(the same levels of presentation were used, equally spaced
between 45 and 90 dB SPL). In the main part of the experi-
ment, tones with constant, rising-, or falling-intensity pro-
files were employed. The constant-intensity tones were
presented at four durations (2, 4, 6, and 12 s) and four levels
¼75, M
¼80, M
¼85, and M
¼90 dB SPL).
Different combinations of duration and slope were used to
create an appropriate set of rising- and falling-intensity
tones. Their slope (i.e., absolute rate of change) was either
2.5 dB/s or 5 dB/s. The ramps varying at 2.5 dB/s were pre-

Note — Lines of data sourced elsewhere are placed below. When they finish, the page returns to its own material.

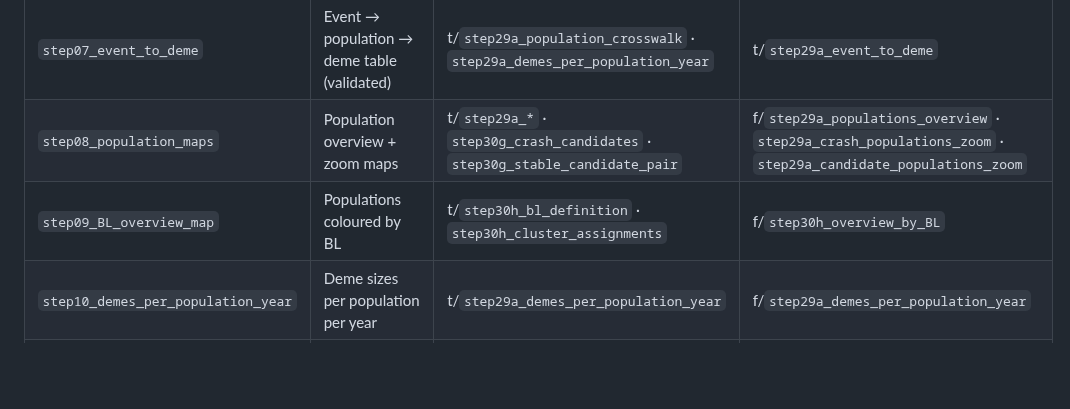
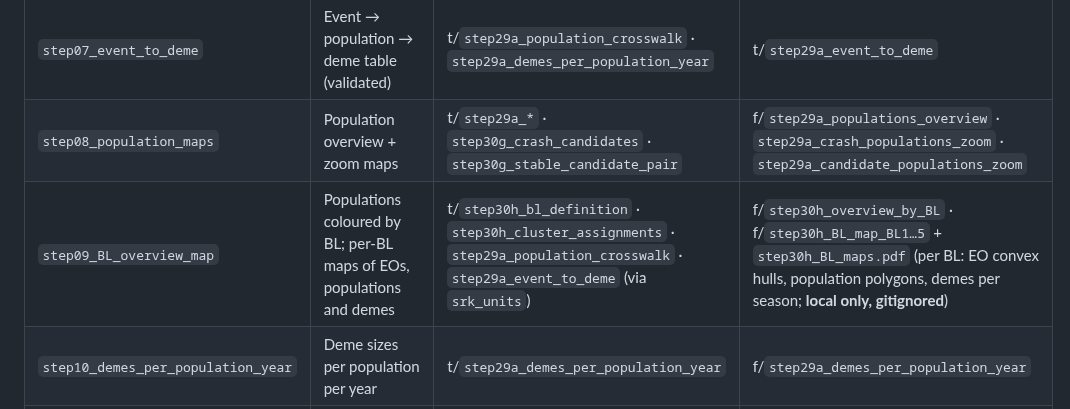
Before and after one commit to svenbuerki/LEPA_mate_limitation, a Markdown page: PIPELINE.md, the part around the change. GitHub-like rendering; blank space fills up the shorter version.

Commit message:
step09: per-BL maps of EO hulls, population polygons and demes per season (kept local, gitignored); overview uses the shared BL palette and plain-language title

```diff
--- a/PIPELINE.md
+++ b/PIPELINE.md
@@ -121,7 +121,7 @@ stay stable; § 7 maps them to the current step numbers.
 | `step06_populations_classified` | Trend class per population (stable / crash / growth / single-year) | t/`step29a_population_crosswalk` · `step29a_population_summary` · `step30g_across_year_comparison` | t/`step30g_populations_classified` · f/`step30g_populations_classified` |
 | `step07_event_to_deme` | Event → population → deme table (validated) | t/`step29a_population_crosswalk` · `step29a_demes_per_population_year` | t/`step29a_event_to_deme` |
 | `step08_population_maps` | Population overview + zoom maps | t/`step29a_*` · `step30g_crash_candidates` · `step30g_stable_candidate_pair` | f/`step29a_populations_overview` · `step29a_crash_populations_zoom` · `step29a_candidate_populations_zoom` |
-| `step09_BL_overview_map` | Populations coloured by BL | t/`step30h_bl_definition` · `step30h_cluster_assignments` | f/`step30h_overview_by_BL` |
+| `step09_BL_overview_map` | Populations coloured by BL; per-BL maps of EOs, populations and demes | t/`step30h_bl_definition` · `step30h_cluster_assignments` · `step29a_population_crosswalk` · `step29a_event_to_deme` (via `srk_units`) | f/`step30h_overview_by_BL` · f/`step30h_BL_map_BL1…5` + `step30h_BL_maps.pdf` (per BL: EO convex hulls, population polygons, demes per season; **local only, gitignored**) |
 | `step10_demes_per_population_year` | Deme sizes per population per year | t/`step29a_demes_per_population_year` | f/`step29a_demes_per_population_year` |
 | `step11_year_scatter` | 2025 vs 2026 predictions per population | t/`step30g_across_year_comparison` | f/`step30g_across_year_scatter` |
 | `step12_predictions_by_BL_year` | Predicted diversity + compatibility by BL and year | t/`step29a_population_crosswalk` · `step30g_prediction_population_year` | f/`step30h_pred_diversity` · `step30h_pred_pcompat` |
```
Also changed, not shown: figures/step30h_overview_by_BL.png, 3 other files.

sented at four durations (2, 4, 6, and 12 s) and the ramps
varying at 5 dB/s were presented at three durations only (2,
4, and 6 s) in order to avoid too low (start or end) levels that

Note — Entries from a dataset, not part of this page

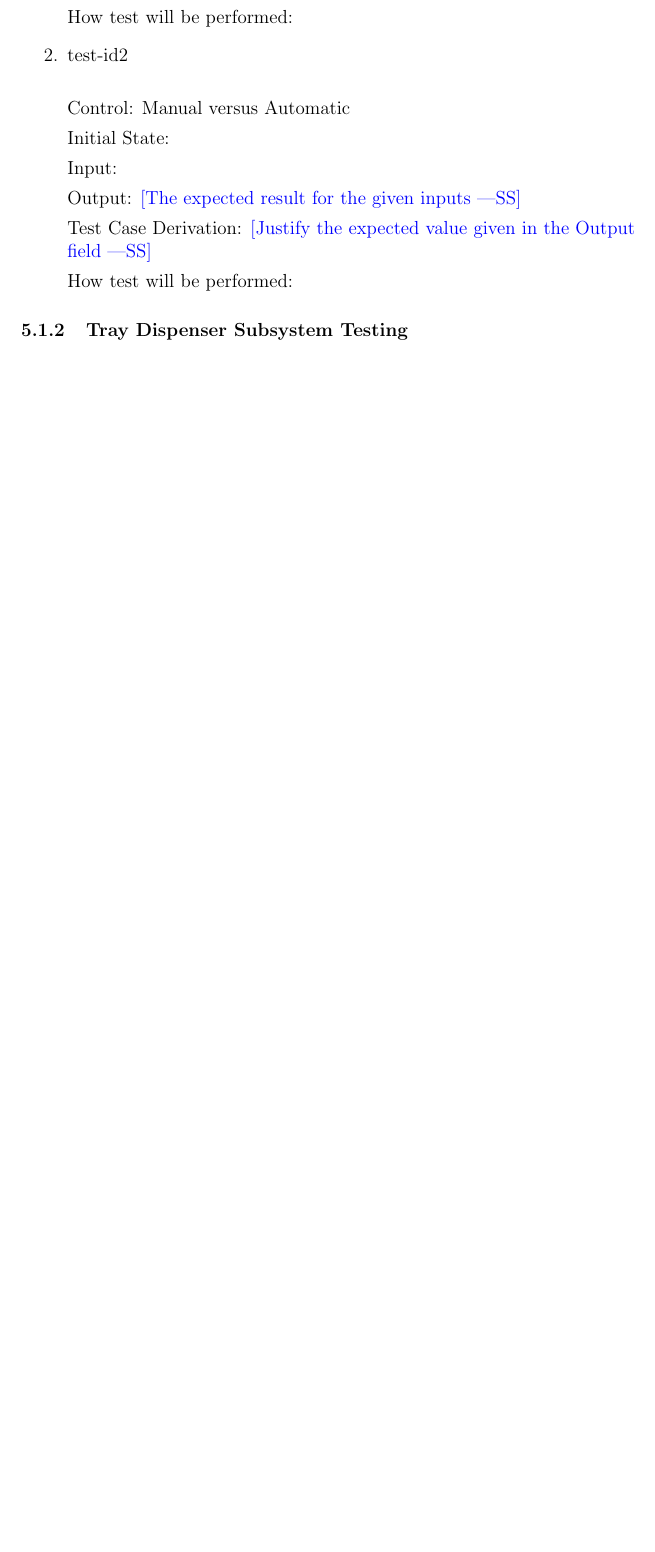
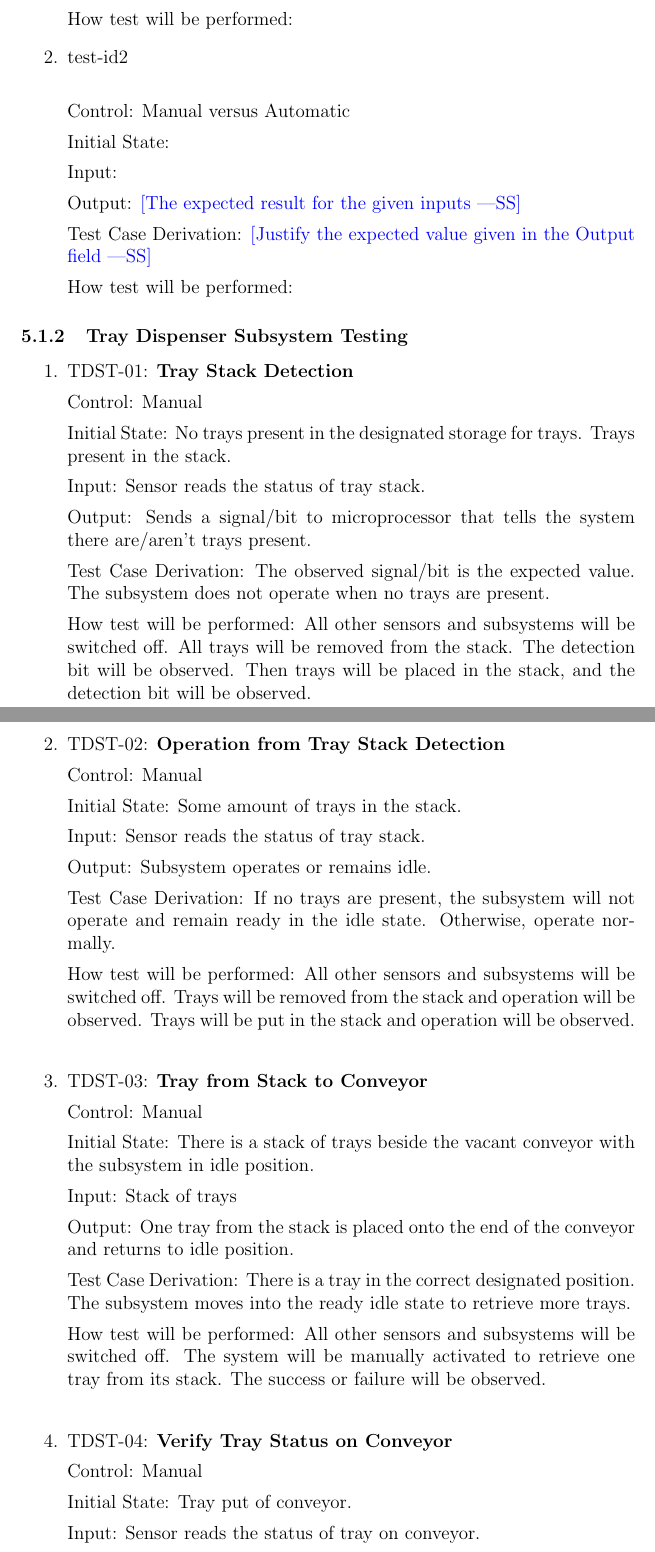
Before and after one commit to aaronbilly22/The_Nursery_Project, a LaTeX document (docs/VnVPlan/VnVPlan.tex): part of page 9 of 15 before the commit and two parts of pages 9 and 10 of 17 after it, the two joined at a grey line, cut so that both start at the same text, the shorter picture padded with empty space. Compiled offline with pdfLaTeX.

Commit message:
tray testing

```diff
--- a/docs/VnVPlan/VnVPlan.tex
+++ b/docs/VnVPlan/VnVPlan.tex
@@ -221,4 +221,63 @@ How test will be performed:
 
 \subsubsection{Tray Dispenser Subsystem Testing}
 
-...
+\begin{enumerate}
+
+  \item{TDST-01: \textbf{Tray Stack Detection}}
+
+  Control: Manual
+
+  Initial State: No trays present in the designated storage for trays. Trays present in the stack.
+
+  Input: Sensor reads the status of tray stack.
+
+  Output: Sends a signal/bit to microprocessor that tells the system there are/aren't trays present.
+
+
+  Test Case Derivation: The observed signal/bit is the expected value. The subsystem does not operate when no trays are present.
+
+  How test will be performed: All other sensors and subsystems will be switched off.
+  All trays will be removed from the stack. The detection bit will be observed.
+  Then trays will be placed in the stack, and the detection bit will be observed.
+\\
+  \item{TDST-02: \textbf{Operation from Tray Stack Detection}}
+
+  Control: Manual
+
+  Initial State: Some amount of trays in the stack.
+
+  Input: Sensor reads the status of tray stack.
+
+  Output: Subsystem operates or remains idle.
+
+  Test Case Derivation: If no trays are present, the subsystem will not operate
+  and remain ready in the idle state. Otherwise, operate normally.
+
+  How test will be performed: All other sensors and subsystems will be switched off.
+  Trays will be removed from the stack and operation will be observed. Trays will be
+  put in the stack and operation will be observed.\\
+
+  \item{TDST-03: \textbf{Tray from Stack to Conveyor}}
+
+  Control: Manual
+
+  Initial State: There is a stack of trays beside the vacant conveyor with the subsystem in idle position.
+
+  Input: Stack of trays
+
+  Output: One tray from the stack is placed onto the end of the conveyor and returns to idle position.
+
+  Test Case Derivation: There is a tray in the correct designated position.
+  The subsystem moves into the ready idle state to retrieve more trays.
+
+  How test will be performed: All other sensors and subsystems will be switched off.
+  The system will be manually activated to retrieve one tray from its stack.
+  The success or failure will be observed.
+\\
+  \item{TDST-04: \textbf{Verify Tray Status on Conveyor}}
+
+  Control: Manual
+
+  Initial State: Tray put of conveyor.
+
+  Input: Sensor reads the status of tray on conveyor.
```
Also changed, not shown: docs/VnVPlan/VnVPlan.pdf, docs/VnVPlan/VnVPlan.tex (9 more changed lines).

would have been induced if the 12-s duration had also been
used. All the ramps were presented with four different maxi-
mum levels (75, 80, 85, 90 dB SPL). Their minimum levels
and, consequently, their dynamics, resulted from the combi-
nations of duration and slope.
3. Apparatus
The apparatus were the same as described in experiment 1.
4. Procedure
The procedure employed in this experiment was similar to
the one described in experiment 1, i.e., an AME procedure
with a blocked-duration design. After the preliminary loudness
function measurement (similar to experiment 1), participants
were presented with longer constant and ramp tones. Each
block consisted of interleaved constant, rising, and falling
ramps of equal duration presented at different levels, as men-
tioned in Sec. III A 2. Each stimulus was repeated three times.
The order of presentation of the four blocks (one for each dura-
tion) was randomly varied between participants. A total of 48
constant-intensity tones (4 levels #4durations#3
repetitions), 96 ramps varying at 2.5 dB/s (4 maximun lev-
els #2directions#4 durations #3repetitions)and72ramps
varying at 5 dB/s (4 maximum levels #2directions#3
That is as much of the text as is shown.